Augmented by a number of guest vocalists – ranging from Pharrell Williams to Julian Casablancas – Daft Punk’s new album Random Access Memories is a modern and slick attempt to “give life back to music” and is an attempt that is entirely successful.
As mentioned, the album has several guest vocalists. With voices often changing from song to song, it had to be a challenge to make the album a cohesive whole. The band’s steady and interesting soundscapes made this a possible task, with the band’s seemingly ever-present guitar augmented by synths, strings, and steady percussion.
Opening track “Give Life Back to Music” is a great starter, kicking off the album with a swirling buildup before settling-in to its groove. “Music” has an easy, confident cool about it that only happens when a band is fully competent with all of the tools at its disposal, as Daft Punk undoubtedly is.
The guest vocalists also offer some highlights. On “Instant Crush,” Julian Casablancas displays a sincerity that is almost never heard on albums by his band the Strokes, with his vocals delivered through a vocoder, something that is also not common for Casablancas. The two tracks with Pharrell Williams, “Lose Yourself to Dance” and “Get Lucky,” add some smooth, almost r&b, flavors to the album. “Touch” with Paul Williams is almost ballad-like at times, with the song’s many changes acting as a nice transition in the middle of the album.

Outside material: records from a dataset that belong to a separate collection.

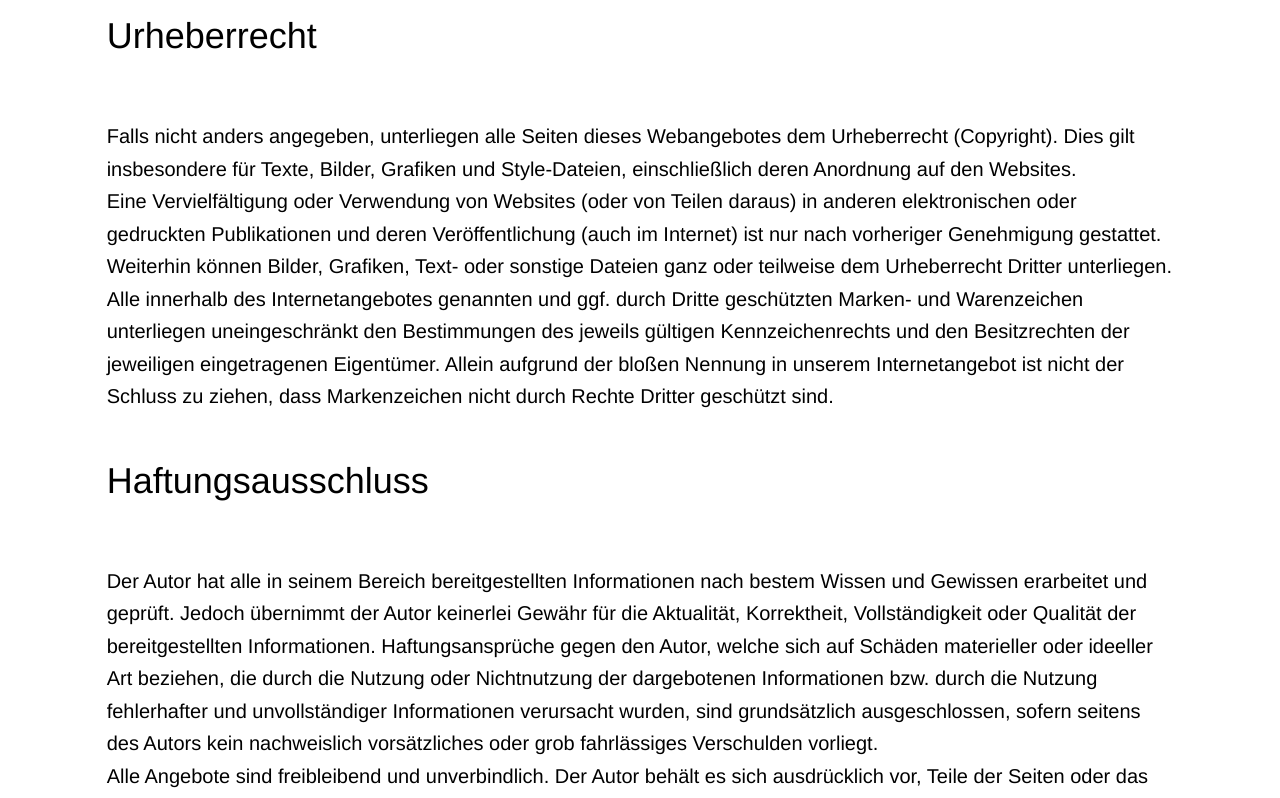
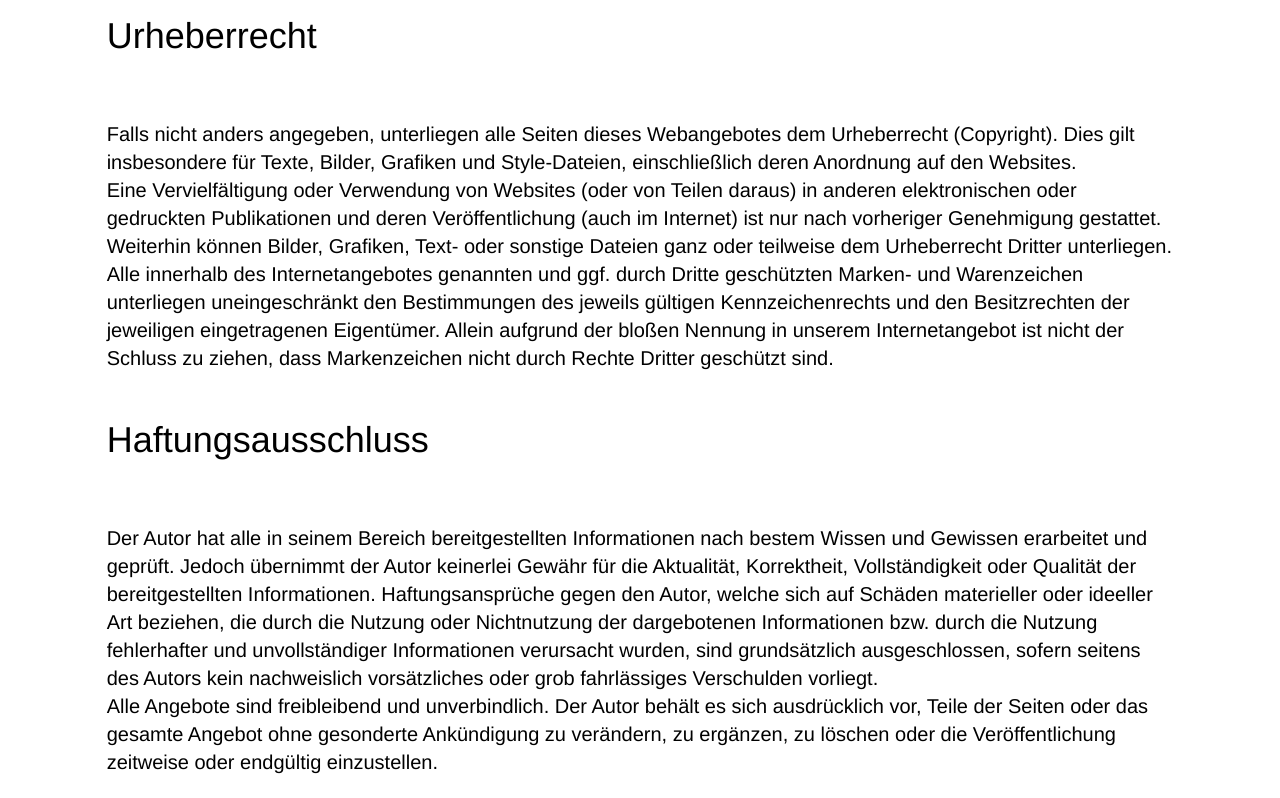
Before and after one commit to Gorangmad/WeDoWeb, a React (Vite) app: page /impressum in a window 1280 px wide. Shown: the part 1060-1858 px from the top of the page. Built offline with nearby package versions, Linux system fonts and the light colour scheme.

Commit message:
Datenschutz Page Started

```diff
--- a/src/components/ImpressumSecondaryCard/ImpressumSecondaryCard.jsx
+++ b/src/components/ImpressumSecondaryCard/ImpressumSecondaryCard.jsx
@@ -2,9 +2,15 @@ const ImpressumSecondaryCard = (props) => {
   return (
     <div>
       <p className="text-black  text-4xl font-[550] ">{props.title}</p>
-      <p className=" mt-16 text-xl leading-relaxed font-thin">{props.text1}</p>
-      <p className="text-xl leading-relaxed font-thin">{props.text2}</p>
-      <p className="text-xl leading-relaxed font-thin">{props.text3}</p>
+      <p className=" mt-16 text-base sm:text-lg md:text-xl leading-relaxed font-thin">
+        {props.text1}
+      </p>
+      <p className="text-base sm:text-lg md:text-xl leading-relaxed font-thin">
+        {props.text2}
+      </p>
+      <p className="text-base sm:text-lg md:text-xl leading-relaxed font-thin">
+        {props.text3}
+      </p>
     </div>
   );
 };
```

The best track, though, is the album’s vocal-less closer “Contact.” The pipe-organ-synth gives an eerie feel to the track, the dirge enveloping your senses as the drums begin a series of rhythms that would make even Dave Grohl jealous. The album’s other twelve tracks almost feel like a prelude or build-up, with “Contact” being what really lifts the band up into the upper atmosphere.
While not necessarily an unequivocal classic, Random Access Memories is a fine piece of work and could very well be the best thing you listen to all year.
Rating: 4.5 out of 5
Author: Ryan King
Ryan King began covering music in 2004 for the Arrow, the student newspaper at Southeast Missouri State University, eventually becoming Managing Editor at that publication. He is also the former Music Editor for OFF! Magazine, an alternative publication published by the Southeast Missourian. Ryan began writing for The Music Universe when launched, but has stepped away to focus on law. He may appear from time to time for reviews.